An anodizing facility was struggling to meet a pretreatment permit discharge limit of 10mg/L for Total Phosphorus. If the facility could not retain pretreatment permit limits, they would be at risk for fines and potentially having their permit revoked. Influent water showed an incoming Total Phosphorus averaging 700mg/L. Phosphorus came from the anodizing process rinse waters. pH adjustments, chemical dosing changes, and system changes did not remove enough phosphorus to get below the facility’s discharge limits.
The Hubbard-Hall team, called in by the facility owners to help solve the issue, began by evaluating different chemistries to determine which chemistry would meet discharge criteria consistently.
Hubbard-Hall used the Molybdovanadate Method with Acid Persulfate Digestion – an approach that the HACH company has adapted from Standard Methods for the Examination of Water and Wastewater. A
series of progressive tests were conducted using wastewater from the anodizing process rinses. These samples had a starting Total Phosphorus average of 700mg/L.
With pH maintained at 7.5, the testing was conducted using a HACH DR 890 Colorimeter and HACH Test Method 10127 for High Range Total Phosphorus. This testing process reads total phosphorus from 0-100mg/L. Any test result over 100mg/L is marked as 100mg/L.

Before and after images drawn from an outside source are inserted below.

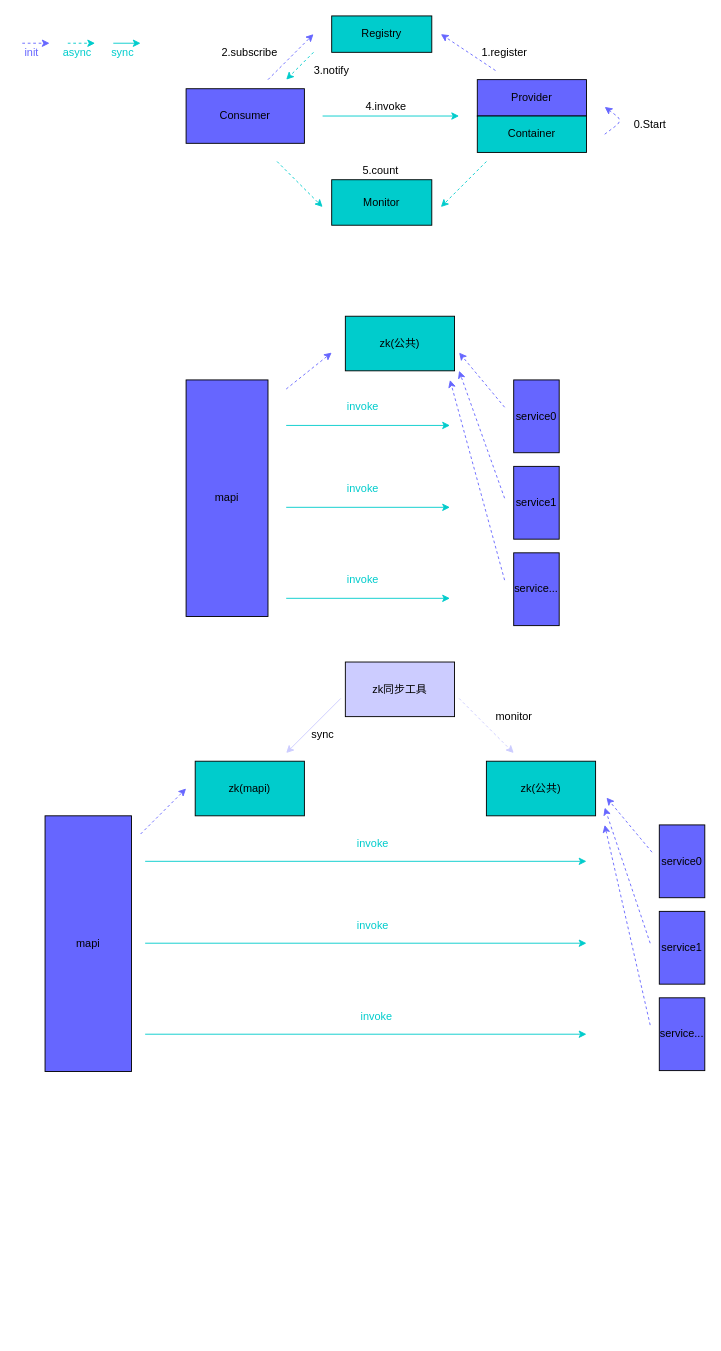
learningInnovativetigers/attemp keeps this draw.io diagram as attempt/Untitled Diagram.drawio. Above is the earlier version. Source tidied: cells renumbered, new cells numbered last; positions are measured from the earlier drawing's top-left corner, leaving out a move shared by most shapes. Both pictures are drawn from the tidied source at 91%, with x=0, y=0 at pixel (17, 15).
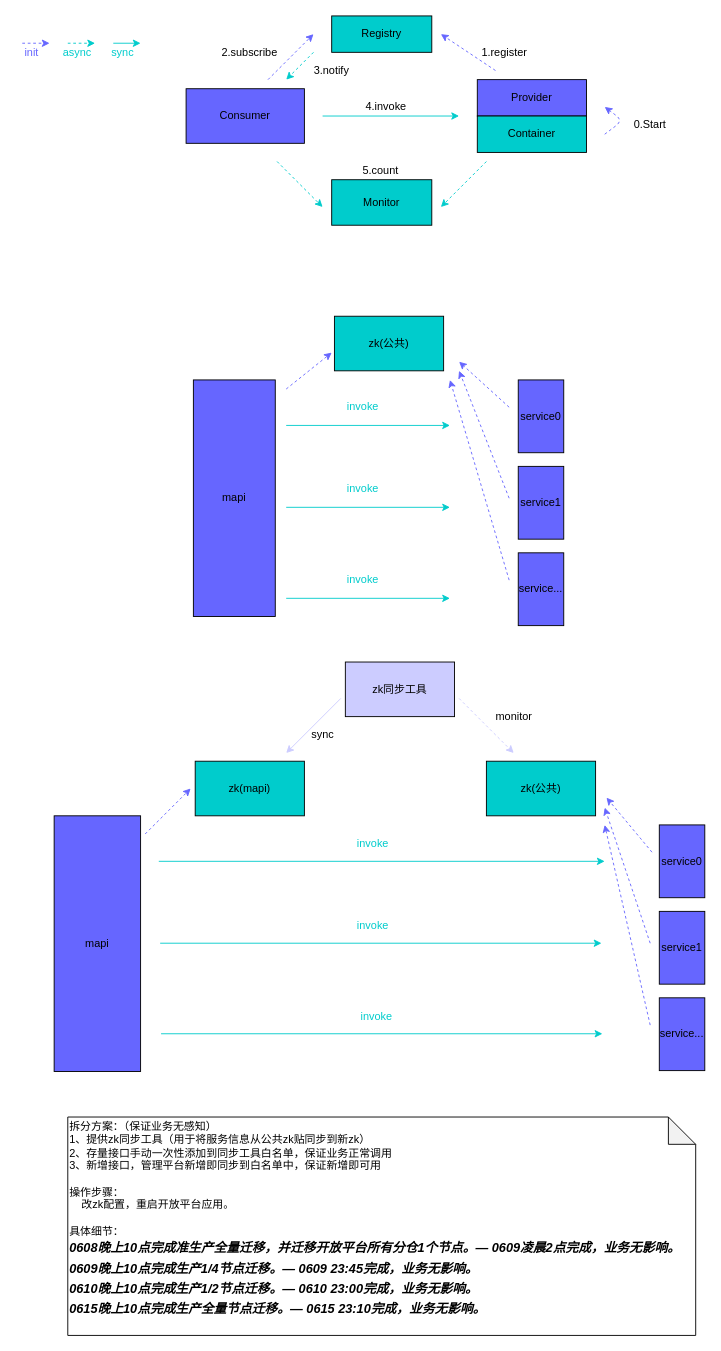
The same diagram, later.

Change to the diagram source:
```diff
@@
     <mxCell id="26" value="mapi" style="whiteSpace=wrap;html=1;fillColor=#6666FF;" parent="1" vertex="1">
-      <mxGeometry x="185" y="400" width="90" height="260" as="geometry" />
+      <mxGeometry x="193" y="400" width="90" height="260" as="geometry" />
     </mxCell>
     <mxCell id="27" value="service0" style="whiteSpace=wrap;html=1;fillColor=#6666FF;" parent="1" vertex="1">
-      <mxGeometry x="545" y="400" width="50" height="80" as="geometry" />
+      <mxGeometry x="550" y="400" width="50" height="80" as="geometry" />
     </mxCell>
     <mxCell id="28" value="service1" style="whiteSpace=wrap;html=1;fillColor=#6666FF;" parent="1" vertex="1">
-      <mxGeometry x="545" y="495" width="50" height="80" as="geometry" />
+      <mxGeometry x="550" y="495" width="50" height="80" as="geometry" />
     </mxCell>
     <mxCell id="29" value="service..." style="whiteSpace=wrap;html=1;fillColor=#6666FF;" parent="1" vertex="1">
-      <mxGeometry x="545" y="590" width="50" height="80" as="geometry" />
+      <mxGeometry x="550" y="590" width="50" height="80" as="geometry" />
     </mxCell>
     <mxCell id="30" value="zk(公共)" style="whiteSpace=wrap;html=1;fillColor=#00CCCC;" parent="1" vertex="1">
-      <mxGeometry x="360" y="330" width="120" height="60" as="geometry" />
+      <mxGeometry x="348" y="330" width="120" height="60" as="geometry" />
     </mxCell>
     <mxCell id="31" style="endArrow=classic;html=1;strokeColor=#6666FF;dashed=1;" parent="1" edge="1">
       <mxGeometry relative="1" as="geometry">
-        <mxPoint x="535" y="430" as="sourcePoint" />
-        <mxPoint x="485" y="370" as="targetPoint" />
+        <mxPoint x="540" y="430" as="sourcePoint" />
+        <mxPoint x="485" y="380" as="targetPoint" />
       </mxGeometry>
     </mxCell>
@@
     <mxCell id="36" style="endArrow=classic;html=1;strokeColor=#6666FF;dashed=1;" parent="1" edge="1">
       <mxGeometry relative="1" as="geometry">
-        <mxPoint x="535" y="530" as="sourcePoint" />
+        <mxPoint x="540" y="530" as="sourcePoint" />
         <mxPoint x="485" y="390" as="targetPoint" />
       </mxGeometry>
     </mxCell>
     <mxCell id="37" style="endArrow=classic;html=1;strokeColor=#6666FF;dashed=1;" parent="1" edge="1">
       <mxGeometry relative="1" as="geometry">
-        <mxPoint x="535" y="620" as="sourcePoint" />
+        <mxPoint x="540" y="620" as="sourcePoint" />
         <mxPoint x="475" y="400" as="targetPoint" />
       </mxGeometry>
     </mxCell>
     <mxCell id="38" value="mapi" style="whiteSpace=wrap;html=1;fillColor=#6666FF;" parent="1" vertex="1">
-      <mxGeometry x="30" y="879" width="95" height="281" as="geometry" />
+      <mxGeometry x="40" y="879" width="95" height="281" as="geometry" />
     </mxCell>
@@
     <mxCell id="44" style="endArrow=classic;html=1;dashed=1;strokeColor=#6666FF;" parent="1" edge="1">
       <mxGeometry relative="1" as="geometry">
-        <mxPoint x="135" y="899" as="sourcePoint" />
-        <mxPoint x="185" y="849" as="targetPoint" />
+        <mxPoint x="140" y="899" as="sourcePoint" />
+        <mxPoint x="190" y="849" as="targetPoint" />
       </mxGeometry>
     </mxCell>
     <mxCell id="45" style="endArrow=classic;html=1;strokeColor=#00CCCC;" parent="1" edge="1">
       <mxGeometry relative="1" as="geometry">
-        <mxPoint x="140" y="929" as="sourcePoint" />
-        <mxPoint x="625" y="929" as="targetPoint" />
+        <mxPoint x="155" y="929" as="sourcePoint" />
+        <mxPoint x="645" y="929" as="targetPoint" />
       </mxGeometry>
     </mxCell>
     <mxCell id="46" style="endArrow=classic;html=1;strokeColor=#00CCCC;" parent="1" edge="1">
       <mxGeometry relative="1" as="geometry">
-        <mxPoint x="140" y="1019" as="sourcePoint" />
-        <mxPoint x="625" y="1019" as="targetPoint" />
+        <mxPoint x="156.5" y="1019" as="sourcePoint" />
+        <mxPoint x="641.5" y="1019" as="targetPoint" />
       </mxGeometry>
     </mxCell>
     <mxCell id="47" style="endArrow=classic;html=1;strokeColor=#00CCCC;" parent="1" edge="1">
       <mxGeometry relative="1" as="geometry">
-        <mxPoint x="140" y="1119" as="sourcePoint" />
-        <mxPoint x="625" y="1119" as="targetPoint" />
+        <mxPoint x="157.5" y="1118.5" as="sourcePoint" />
+        <mxPoint x="642.5" y="1118.5" as="targetPoint" />
       </mxGeometry>
     </mxCell>
@@
+    <mxCell id="62" value="拆分方案：（保证业务无感知）&lt;br&gt;1、提供zk同步工具（用于将服务信息从公共zk贴同步到新zk）&lt;br&gt;2、存量接口手动一次性添加到同步工具白名单，保证业务正常调用&lt;br&gt;&lt;div&gt;&lt;span&gt;3、新增接口，管理平台新增即同步到白名单中，保证新增即可用&lt;/span&gt;&lt;/div&gt;&lt;div&gt;&lt;span&gt;&lt;br&gt;&lt;/span&gt;&lt;/div&gt;&lt;div&gt;&lt;span&gt;操作步骤：&lt;/span&gt;&lt;/div&gt;&lt;div&gt;&lt;span&gt;&amp;nbsp; &amp;nbsp; 改zk配置，重启开放平台应用。&lt;/span&gt;&lt;/div&gt;&lt;div&gt;&lt;span&gt;&lt;br&gt;&lt;/span&gt;&lt;/div&gt;&lt;div&gt;具体细节：&lt;/div&gt;&lt;div&gt;&lt;div style=&quot;font-family: &amp;#34;microsoft yahei ui&amp;#34; ; font-size: 14px ; line-height: 21px ; background-color: rgb(255 , 255 , 255)&quot;&gt;&lt;div style=&quot;font-family: &amp;#34;helvetica&amp;#34; , &amp;#34;helvetica&amp;#34; , , ; line-height: 22.4px&quot;&gt;&lt;em&gt;&lt;strong&gt;0608晚上10点完成准生产全量迁移，并迁移开放平台所有分仓1个节点。— 0609凌晨2点完成，&lt;/strong&gt;&lt;/em&gt;&lt;em&gt;&lt;strong&gt;&lt;font face=&quot;Helvetica, Helvetica, 微软雅黑, 宋体&quot;&gt;业务无影响&lt;/font&gt;&lt;/strong&gt;&lt;/em&gt;&lt;em&gt;&lt;strong&gt;。&lt;/strong&gt;&lt;/em&gt;&lt;/div&gt;&lt;div style=&quot;line-height: 22.4px&quot;&gt;&lt;em&gt;&lt;strong&gt;&lt;font face=&quot;Helvetica, Helvetica, 微软雅黑, 宋体&quot;&gt;0609晚上10点完成生产1/4节点迁移。— 0609 23:45完成，业务无影响。&lt;/font&gt;&lt;/strong&gt;&lt;/em&gt;&lt;/div&gt;&lt;div style=&quot;line-height: 22.4px&quot;&gt;&lt;font face=&quot;Helvetica, Helvetica, 微软雅黑, 宋体&quot;&gt;&lt;b&gt;&lt;i&gt;0610晚上10点完成生产1/2节点迁移。&lt;/i&gt;&lt;/b&gt;&lt;/font&gt;&lt;em style=&quot;font-size: 10.5pt ; line-height: 22.4px ; background-color: transparent&quot;&gt;&lt;strong&gt;&lt;font face=&quot;Helvetica, Helvetica, 微软雅黑, 宋体&quot;&gt;— 0610 23:00完成，&lt;/font&gt;&lt;/strong&gt;&lt;em&gt;&lt;strong&gt;&lt;font face=&quot;Helvetica, Helvetica, 微软雅黑, 宋体&quot;&gt;业务无影响&lt;/font&gt;&lt;/strong&gt;&lt;/em&gt;&lt;strong&gt;&lt;font face=&quot;Helvetica, Helvetica, 微软雅黑, 宋体&quot;&gt;。&lt;/font&gt;&lt;/strong&gt;&lt;/em&gt;&lt;/div&gt;&lt;/div&gt;&lt;div style=&quot;font-family: &amp;#34;microsoft yahei ui&amp;#34; ; font-size: 14px ; line-height: 22.4px ; background-color: rgb(255 , 255 , 255)&quot;&gt;&lt;span class=&quot; classDarkfont&quot; style=&quot;line-height: 22.4px&quot;&gt;&lt;font face=&quot;Helvetica, Helvetica, 微软雅黑, 宋体&quot;&gt;&lt;b&gt;&lt;i&gt;0615晚上10点完成生产全量节点迁移。&lt;/i&gt;&lt;/b&gt;&lt;/font&gt;&lt;/span&gt;&lt;em style=&quot;font-size: 10.5pt ; line-height: 22.4px ; background-color: transparent&quot;&gt;&lt;strong&gt;&lt;font face=&quot;Helvetica, Helvetica, 微软雅黑, 宋体&quot;&gt;— 0615 23:10完成，&lt;/font&gt;&lt;/strong&gt;&lt;em&gt;&lt;strong&gt;&lt;font face=&quot;Helvetica, Helvetica, 微软雅黑, 宋体&quot;&gt;业务无影响&lt;/font&gt;&lt;/strong&gt;&lt;/em&gt;&lt;strong&gt;&lt;font face=&quot;Helvetica, Helvetica, 微软雅黑, 宋体&quot;&gt;。&lt;/font&gt;&lt;/strong&gt;&lt;/em&gt;&lt;/div&gt;&lt;/div&gt;&lt;div&gt;&lt;span&gt;&lt;br&gt;&lt;/span&gt;&lt;/div&gt;" style="shape=note;whiteSpace=wrap;html=1;backgroundOutline=1;darkOpacity=0.05;align=left;" parent="1" vertex="1">
+      <mxGeometry x="55" y="1210" width="690" height="240" as="geometry" />
+    </mxCell>
```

During testing, Hubbard-Hall used different chemistry concentrations to find the lowest dosage to achieve desired results.

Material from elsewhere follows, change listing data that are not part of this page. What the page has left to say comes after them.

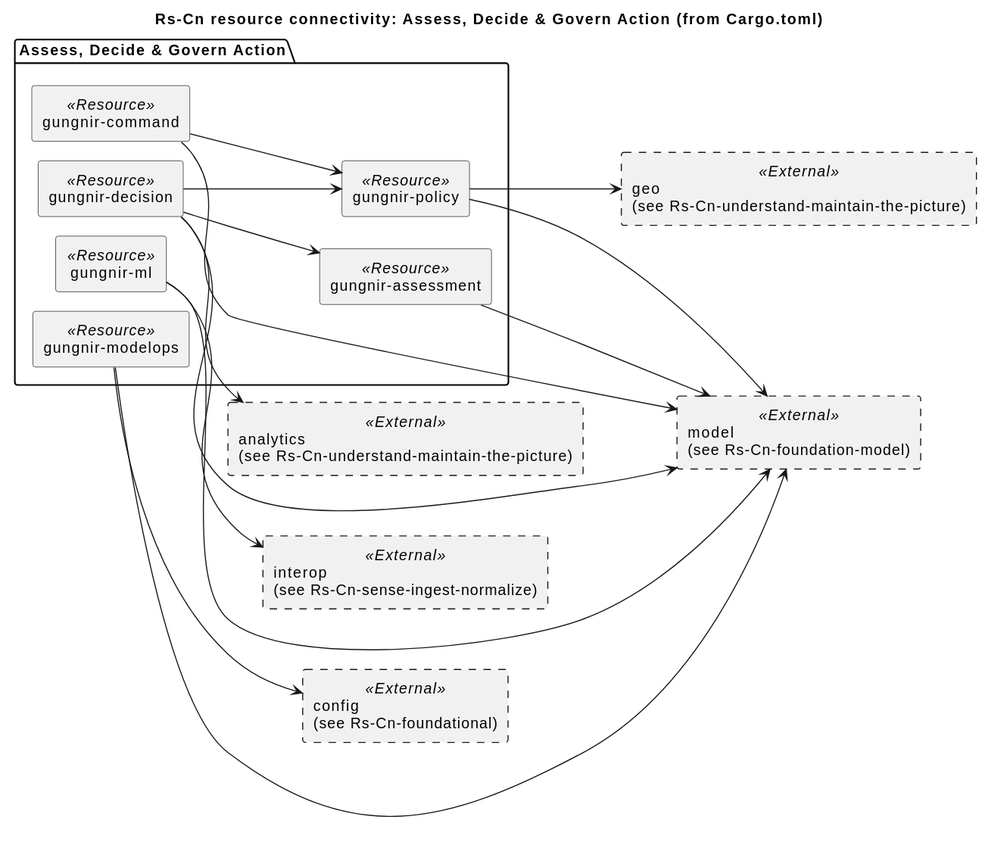
This is docs/architecture/uaf/rendered/resources/Rs-Cn-assess-decide-govern-action.svg from WayneRoessling/gungnir, a PlantUML export, as it was before one commit.
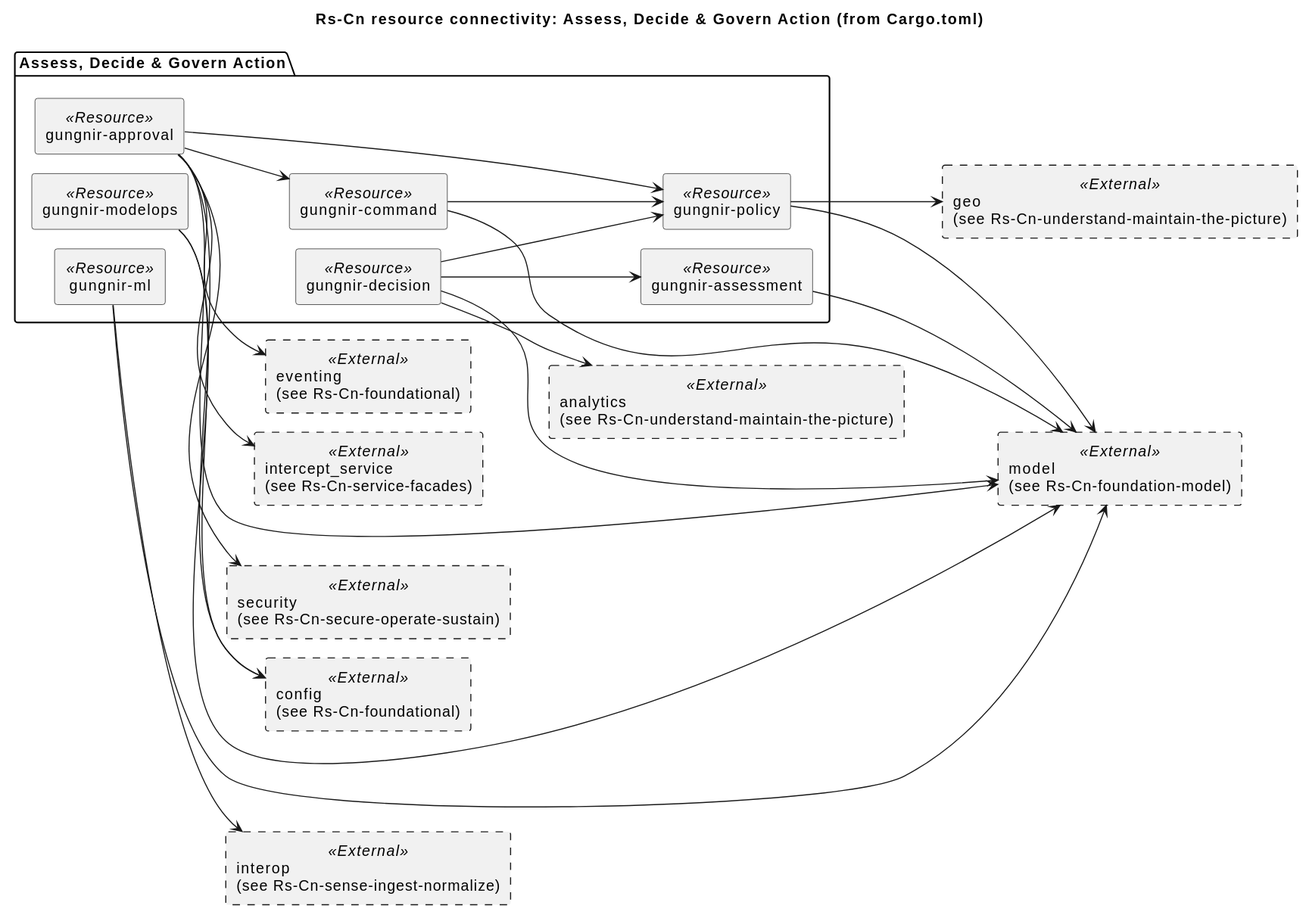
After the change.

Diff of the diagram source:
```diff
@@ -5,6 +5,7 @@
 skinparam linetype ortho
 left to right direction
 package "Assess, Decide & Govern Action" {
+  component "gungnir-approval" as RS_approval <<Resource>>
   component "gungnir-assessment" as RS_assessment <<Resource>>
   component "gungnir-command" as RS_command <<Resource>>
   component "gungnir-decision" as RS_decision <<Resource>>
@@ -14,9 +15,19 @@
 }
 component "analytics\n(see Rs-Cn-understand-maintain-the-picture)" as RS_analytics <<External>> #line.dashed
 component "config\n(see Rs-Cn-foundational)" as RS_config <<External>> #line.dashed
+component "eventing\n(see Rs-Cn-foundational)" as RS_eventing <<External>> #line.dashed
 component "geo\n(see Rs-Cn-understand-maintain-the-picture)" as RS_geo <<External>> #line.dashed
+component "intercept_service\n(see Rs-Cn-service-facades)" as RS_intercept_service <<External>> #line.dashed
 component "interop\n(see Rs-Cn-sense-ingest-normalize)" as RS_interop <<External>> #line.dashed
 component "model\n(see Rs-Cn-foundation-model)" as RS_model <<External>> #line.dashed
+component "security\n(see Rs-Cn-secure-operate-sustain)" as RS_security <<External>> #line.dashed
+RS_approval --> RS_command
+RS_approval --> RS_policy
+RS_approval --> RS_intercept_service
+RS_approval --> RS_security
+RS_approval --> RS_config
+RS_approval --> RS_eventing
+RS_approval --> RS_model
 RS_assessment --> RS_model
 RS_command --> RS_model
 RS_command --> RS_policy
```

Based on the bench test results, Hubbard-Hall recommended AquaPure™ Cal 50 Plus, which showed optimal results at just 15ml./ gallon dosage. Working with their local municipality, the facility ran a two-week trial to ensure the bench test results would carry over to the wastewater system while manufacturing was in full production.